Marias-MacBook-Air:~ marias$ ls --help ls: illegal option -- - usage: ls [-ABCFGHLOPRSTUWabcdefghiklmnopqrstuwx1] [file ...]
ls version in Mac OS X is based on BSD
ls, and doesn't support long-format options including
--help. See the
ls manpage or
man ls on your system for details.
Different commands support different option styles. The major trends are:
getopt(): getopt() is a 30 year old programming API to parse options. It's widely available and the only POSIX standard.
It only supports single letter options some of which can take arguments. Several options can be combined together for brevity.
tail -fn -2: an argument-less option (
-f) followed by
-nthat takes an argument of
-2(can also be written
tail -f -n -2).
--is used to mark the end of options.
XrmParseCommand(): (80's) called for instance from
The API used by traditional (read old-style nowadays) X11 applications. There, options are single arguments, typically and traditionally
Options can take arguments, but cannot be combined like for
getopt()(even if defined as single letter options like
-dfor a short for
getopt_long. (late 80's). GNU extended the
getopt()API to add support for long options in a compatible way.
GNU is the origin of those
--longoptions and the reason why they're very common on GNU systems and not so much elsewhere.
There, you have two types of options: long and short. The long ones are
--foo. Those that take arguments can be written either
Another extension is options that can optionally take arguments (
--opt=arg), though the short variant doesn't allow passing an empty argument. Long options can also be abbreviated. As in instead of
--help, you can pass
--h(provided it's the only option that starts with
h). GNU option parsing also allows intertwining option and non-option arguments (though
--can still be used to mark the end of options).
That GNU-style of options is now becoming a new de-facto standard, with most languages having an API to parse them (sometimes with not the full feature-set, sometimes with extensions).
- The wild west: now many applications do the parsing of their options by hand, or use less common libraries that have yet another syntax. Unless they seek conformance to a standard, there's nothing stopping them from doing whatever they want. And of course, some commands don't take options at all.
Now whether any command has any option to print a help or usage message is also totally at the discretion of the application writer.
Many applications will print a usage message when an option is not recognised (for those commands that take options). Some may print a message upon
Now, calling a command with a random argument, not knowing what that may do is a dangerous business.
-h may be for help or anything else. For instance
shutdown -h is to halt the system.
-help would be short for
-h -e -l -p (or
-h -e lp or
-h elp as in
--host=elp...) for a command that uses
If you know a command accept options, a relatively safe bet is
-:. In a shell:
cmd -\? cmd -:
getopt() API, the

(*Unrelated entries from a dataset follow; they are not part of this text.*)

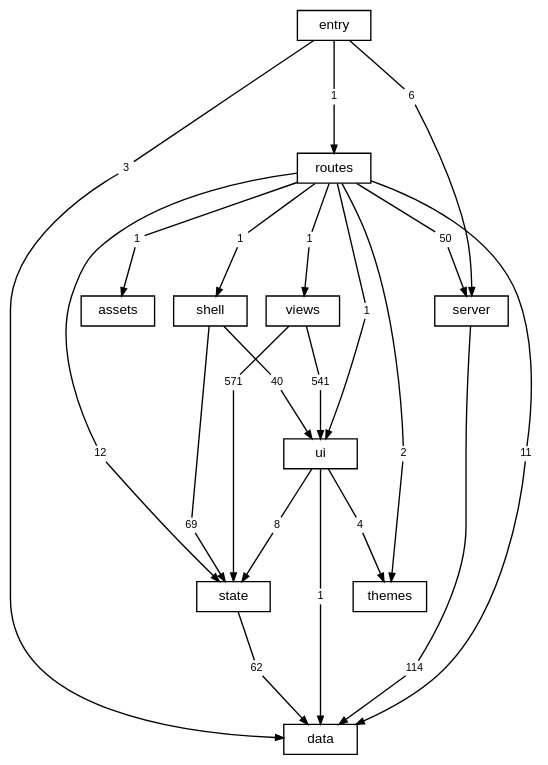
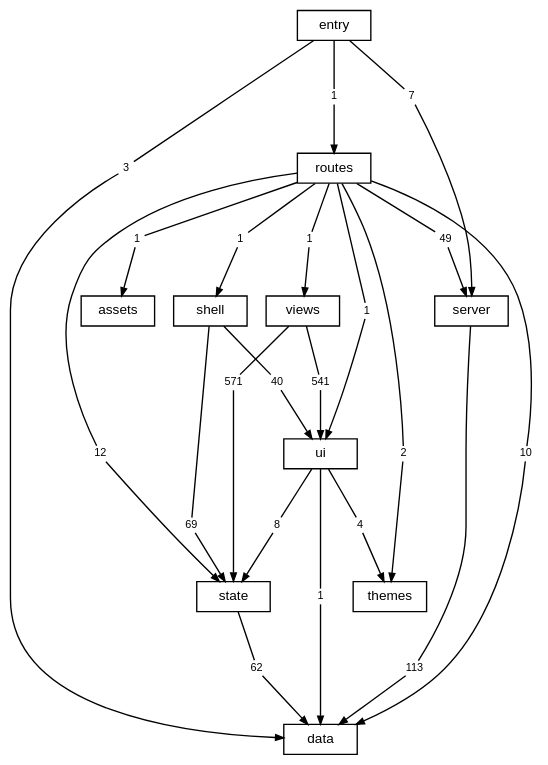
One commit to TheAxeC/oculus changed the diagram in docs/diagrams/layers.dot. Above: the diagram before and after it, drawn with Graphviz. The commit also changed 129 other files, not shown here.

```diff
--- a/docs/diagrams/layers.dot
+++ b/docs/diagrams/layers.dot
@@ -1,75 +1,75 @@
 digraph layers {
     graph [bgcolor="transparent", rankdir=TB, newrank=true, fontname="Helvetica,Arial,sans-serif", fontsize=12, nodesep=0.2, ranksep=0.5];
     node [shape=box, color="black", fontcolor="black", fontname="Helvetica,Arial,sans-serif", fontsize=10, height=0.3, margin="0.12,0.04"];
     edge [color="black", fontcolor="black", fontname="Helvetica,Arial,sans-serif", fontsize=8, arrowsize=0.6];
     "data";
     "server";
     "state";
     "ui";
     "shell";
     "views";
     "themes";
     "routes";
     "src" [label="entry"];
     "files: assets" [label="assets"];
-    "routes to data" [label="11", shape=box, color="transparent", fontsize=8, width=0, height=0, margin="0.04,0.02"];
+    "routes to data" [label="10", shape=box, color="transparent", fontsize=8, width=0, height=0, margin="0.04,0.02"];
     "routes" -> "routes to data" [arrowhead=none];
     "routes to data" -> "data" [];
     "routes to files: assets" [label="1", shape=box, color="transparent", fontsize=8, width=0, height=0, margin="0.04,0.02"];
     "routes" -> "routes to files: assets" [arrowhead=none];
     "routes to files: assets" -> "files: assets" [];
-    "routes to server" [label="50", shape=box, color="transparent", fontsize=8, width=0, height=0, margin="0.04,0.02"];
+    "routes to server" [label="49", shape=box, color="transparent", fontsize=8, width=0, height=0, margin="0.04,0.02"];
     "routes" -> "routes to server" [arrowhead=none];
     "routes to server" -> "server" [];
     "routes to shell" [label="1", shape=box, color="transparent", fontsize=8, width=0, height=0, margin="0.04,0.02"];
     "routes" -> "routes to shell" [arrowhead=none];
     "routes to shell" -> "shell" [];
     "routes to state" [label="12", shape=box, color="transparent", fontsize=8, width=0, height=0, margin="0.04,0.02"];
     "routes" -> "routes to state" [arrowhead=none];
     "routes to state" -> "state" [];
     "routes to themes" [label="2", shape=box, color="transparent", fontsize=8, width=0, height=0, margin="0.04,0.02"];
     "routes" -> "routes to themes" [arrowhead=none];
     "routes to themes" -> "themes" [];
     "routes to ui" [label="1", shape=box, color="transparent", fontsize=8, width=0, height=0, margin="0.04,0.02"];
     "routes" -> "routes to ui" [arrowhead=none];
     "routes to ui" -> "ui" [];
     "routes to views" [label="1", shape=box, color="transparent", fontsize=8, width=0, height=0, margin="0.04,0.02"];
     "routes" -> "routes to views" [arrowhead=none];
     "routes to views" -> "views" [];
-    "server to data" [label="114", shape=box, color="transparent", fontsize=8, width=0, height=0, margin="0.04,0.02"];
+    "server to data" [label="113", shape=box, color="transparent", fontsize=8, width=0, height=0, margin="0.04,0.02"];
     "server" -> "server to data" [arrowhead=none];
     "server to data" -> "data" [];
     "shell to state" [label="69", shape=box, color="transparent", fontsize=8, width=0, height=0, margin="0.04,0.02"];
     "shell" -> "shell to state" [arrowhead=none];
     "shell to state" -> "state" [];
     "shell to ui" [label="40", shape=box, color="transparent", fontsize=8, width=0, height=0, margin="0.04,0.02"];
     "shell" -> "shell to ui" [arrowhead=none];
     "shell to ui" -> "ui" [];
     "src to data" [label="3", shape=box, color="transparent", fontsize=8, width=0, height=0, margin="0.04,0.02"];
     "src" -> "src to data" [arrowhead=none];
     "src to data" -> "data" [];
     "src to routes" [label="1", shape=box, color="transparent", fontsize=8, width=0, height=0, margin="0.04,0.02"];
     "src" -> "src to routes" [arrowhead=none];
     "src to routes" -> "routes" [];
-    "src to server" [label="6", shape=box, color="transparent", fontsize=8, width=0, height=0, margin="0.04,0.02"];
+    "src to server" [label="7", shape=box, color="transparent", fontsize=8, width=0, height=0, margin="0.04,0.02"];
     "src" -> "src to server" [arrowhead=none];
     "src to server" -> "server" [];
     "state to data" [label="62", shape=box, color="transparent", fontsize=8, width=0, height=0, margin="0.04,0.02"];
     "state" -> "state to data" [arrowhead=none];
     "state to data" -> "data" [];
     "ui to data" [label="1", shape=box, color="transparent", fontsize=8, width=0, height=0, margin="0.04,0.02"];
     "ui" -> "ui to data" [arrowhead=none];
     "ui to data" -> "data" [];
     "ui to state" [label="8", shape=box, color="transparent", fontsize=8, width=0, height=0, margin="0.04,0.02"];
     "ui" -> "ui to state" [arrowhead=none];
     "ui to state" -> "state" [];
     "ui to themes" [label="4", shape=box, color="transparent", fontsize=8, width=0, height=0, margin="0.04,0.02"];
     "ui" -> "ui to themes" [arrowhead=none];
     "ui to themes" -> "themes" [];
     "views to state" [label="571", shape=box, color="transparent", fontsize=8, width=0, height=0, margin="0.04,0.02"];
     "views" -> "views to state" [arrowhead=none];
     "views to state" -> "state" [];
     "views to ui" [label="541", shape=box, color="transparent", fontsize=8, width=0, height=0, margin="0.04,0.02"];
     "views" -> "views to ui" [arrowhead=none];
     "views to ui" -> "ui" [];
 }
```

? have a special meaning so are unlikely to be valid options. You'd then get an error message which may give you a hint at what a valid option to get help if any might be.
$ xterm -: xterm: bad command line option "-:" usage: xterm [-/+132] [-C] [-Sccn] [-T string] [-/+ah] [-/+ai] [-/+aw] [...] Type xterm -help for a full description. $ dd -: dd: invalid option -- ':' Try 'dd --help' for more information. $ ls -: ls: illegal option -- : usage: ls -1RadCxmnlogrtucpFbqisfL [files]
Won't work with every command.
In any case, your best bet is to try
man first as already mentioned.
Beware that some commands are shell builtins (try
type the-command to find out), so the documentation for them will be found in your shell's manual.
That's generally not the case of